**EXERCISE OBJECTIVE:**
Your task is to restate word for word the lines of the listing below that start at the one containing "-29,7 +29,7 @@" and run to the end; please add nothing.
────────
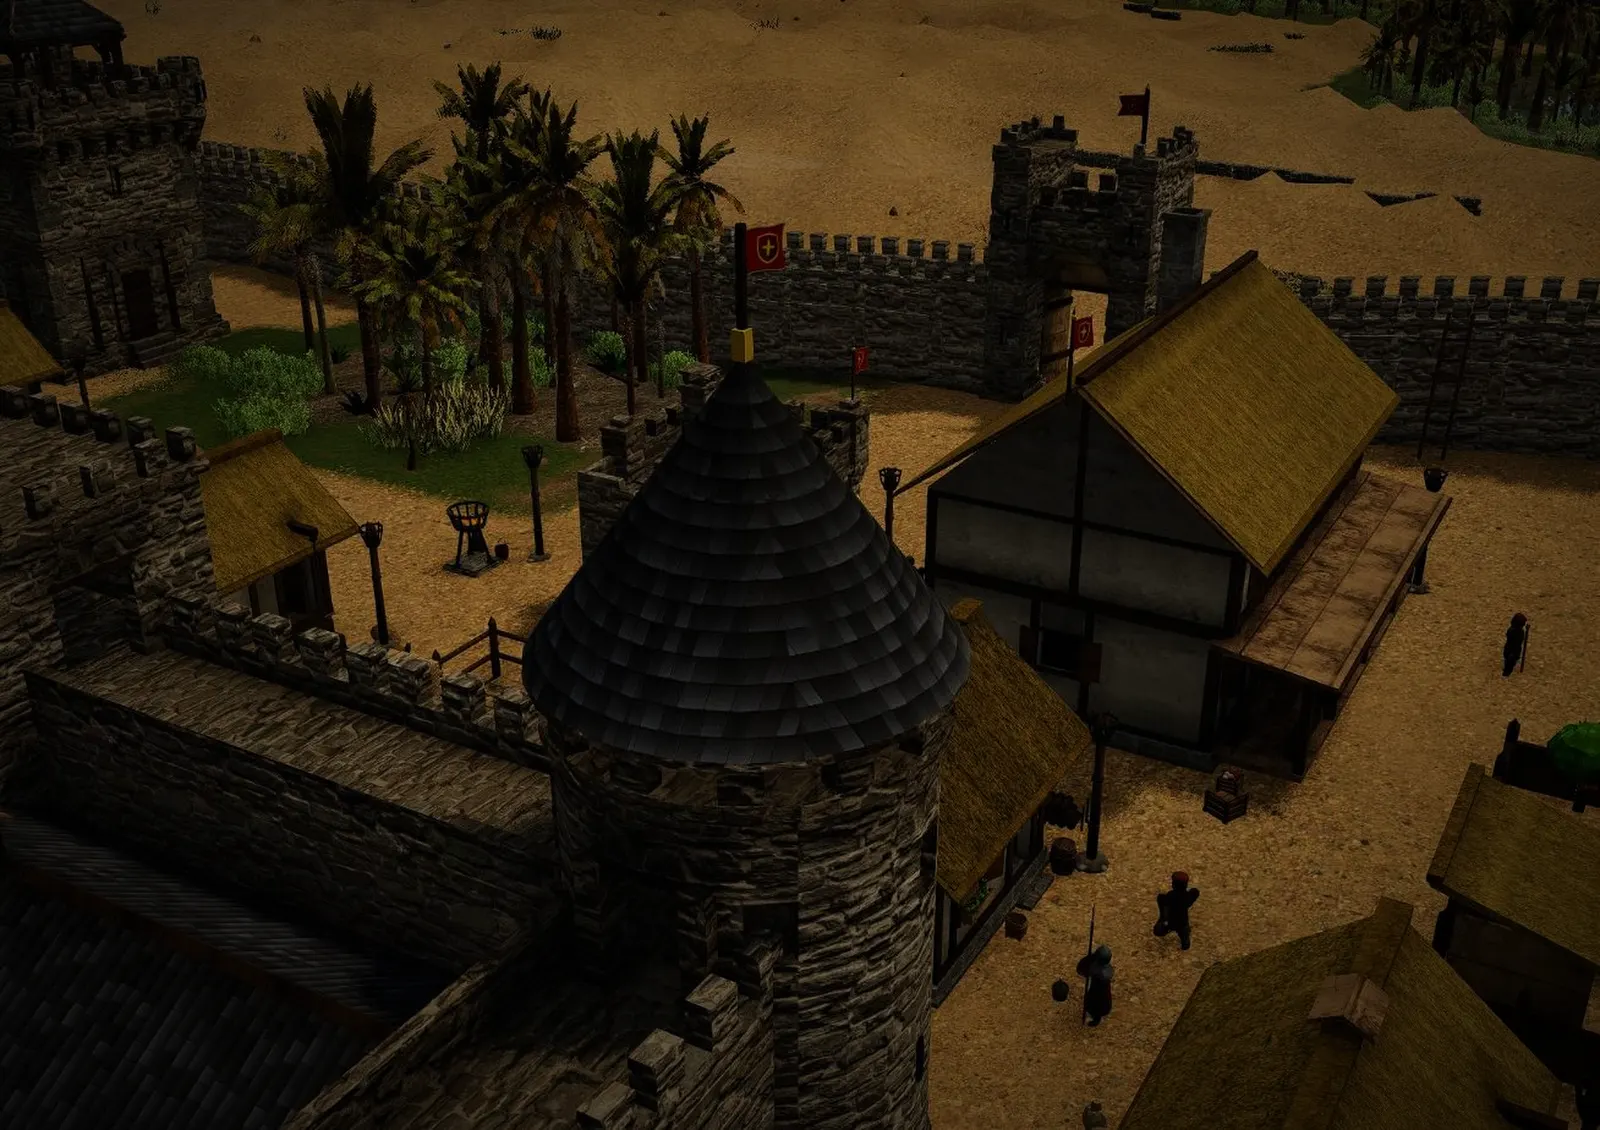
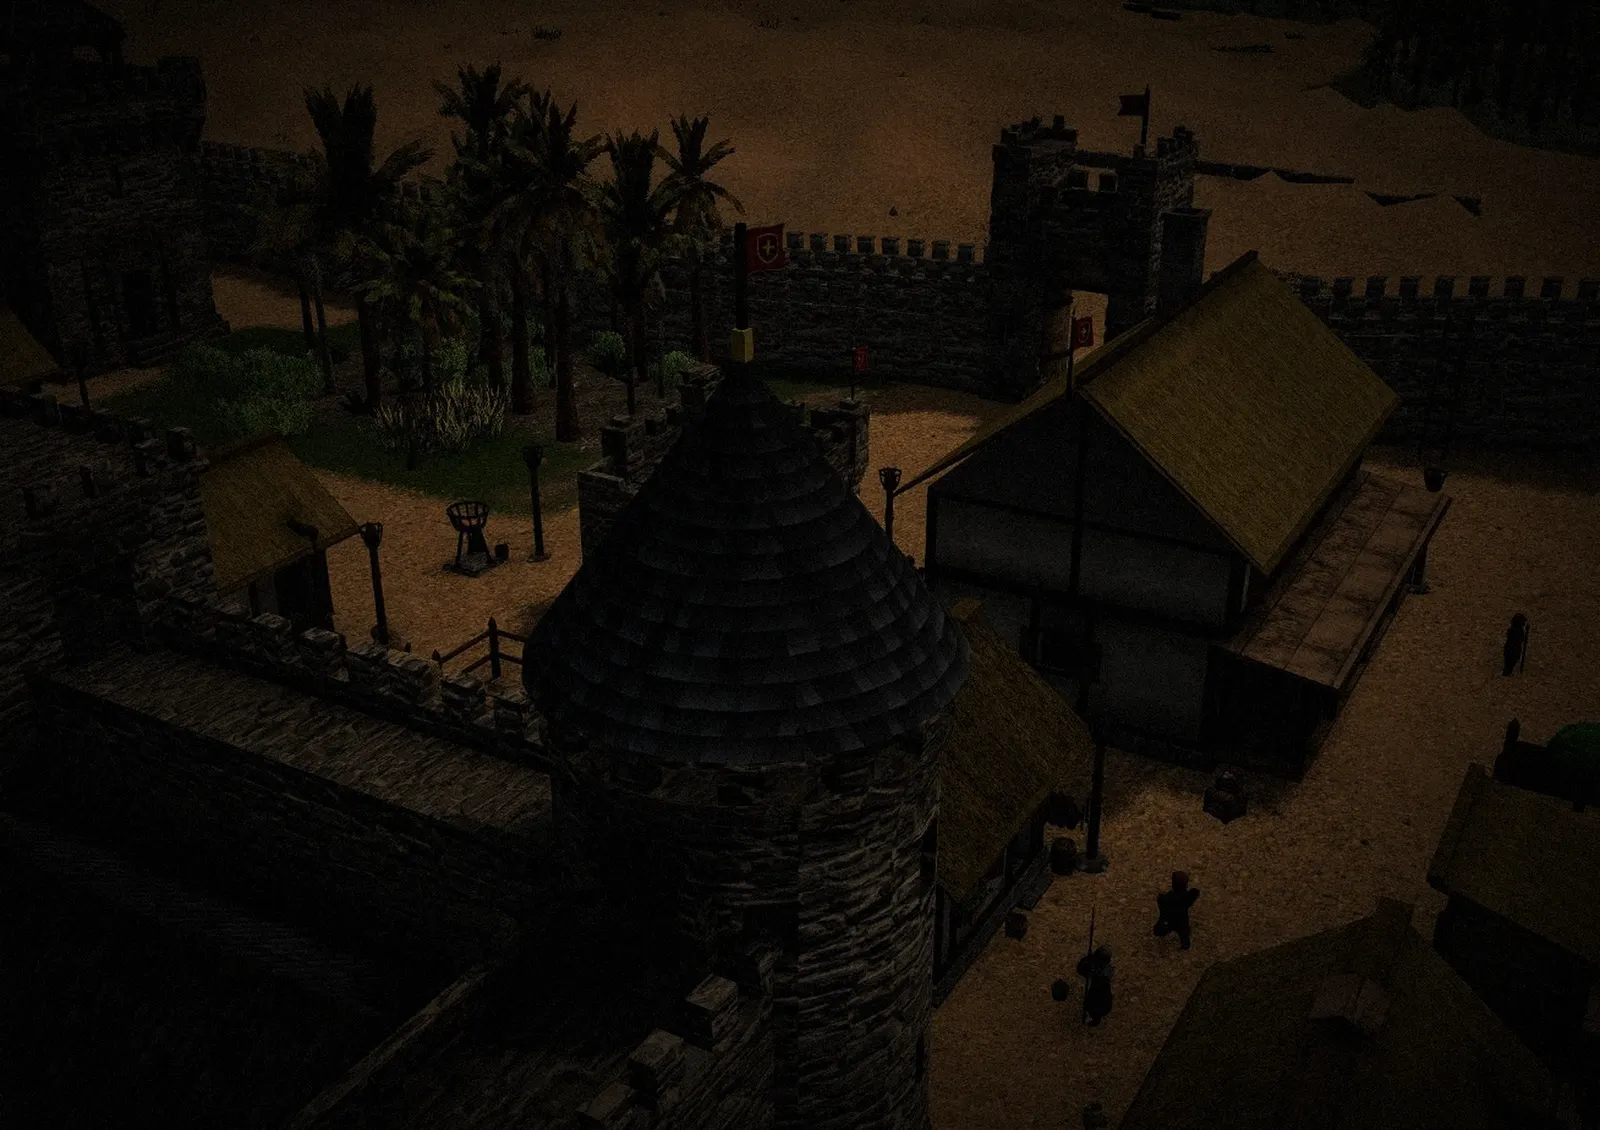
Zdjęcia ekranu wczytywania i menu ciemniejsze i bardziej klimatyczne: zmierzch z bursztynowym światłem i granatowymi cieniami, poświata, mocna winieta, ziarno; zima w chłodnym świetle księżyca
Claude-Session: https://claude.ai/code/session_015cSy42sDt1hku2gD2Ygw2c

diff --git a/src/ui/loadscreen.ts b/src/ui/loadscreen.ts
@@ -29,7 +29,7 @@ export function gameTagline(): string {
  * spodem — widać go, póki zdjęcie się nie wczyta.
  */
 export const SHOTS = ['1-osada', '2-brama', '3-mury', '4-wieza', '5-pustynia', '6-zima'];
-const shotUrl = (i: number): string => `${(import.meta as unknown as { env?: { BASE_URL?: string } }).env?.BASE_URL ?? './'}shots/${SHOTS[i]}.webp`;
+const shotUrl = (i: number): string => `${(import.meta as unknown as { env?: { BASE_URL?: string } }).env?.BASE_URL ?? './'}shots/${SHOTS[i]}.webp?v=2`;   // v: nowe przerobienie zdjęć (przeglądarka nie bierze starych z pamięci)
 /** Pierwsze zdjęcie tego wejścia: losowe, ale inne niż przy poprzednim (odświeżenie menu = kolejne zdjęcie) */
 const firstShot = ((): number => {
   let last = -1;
────────
**WRITTEN RESPONSE:**
@@ -29,7 +29,7 @@ export function gameTagline(): string {
  * spodem — widać go, póki zdjęcie się nie wczyta.
  */
 export const SHOTS = ['1-osada', '2-brama', '3-mury', '4-wieza', '5-pustynia', '6-zima'];
-const shotUrl = (i: number): string => `${(import.meta as unknown as { env?: { BASE_URL?: string } }).env?.BASE_URL ?? './'}shots/${SHOTS[i]}.webp`;
+const shotUrl = (i: number): string => `${(import.meta as unknown as { env?: { BASE_URL?: string } }).env?.BASE_URL ?? './'}shots/${SHOTS[i]}.webp?v=2`;   // v: nowe przerobienie zdjęć (przeglądarka nie bierze starych z pamięci)
 /** Pierwsze zdjęcie tego wejścia: losowe, ale inne niż przy poprzednim (odświeżenie menu = kolejne zdjęcie) */
 const firstShot = ((): number => {
   let last = -1;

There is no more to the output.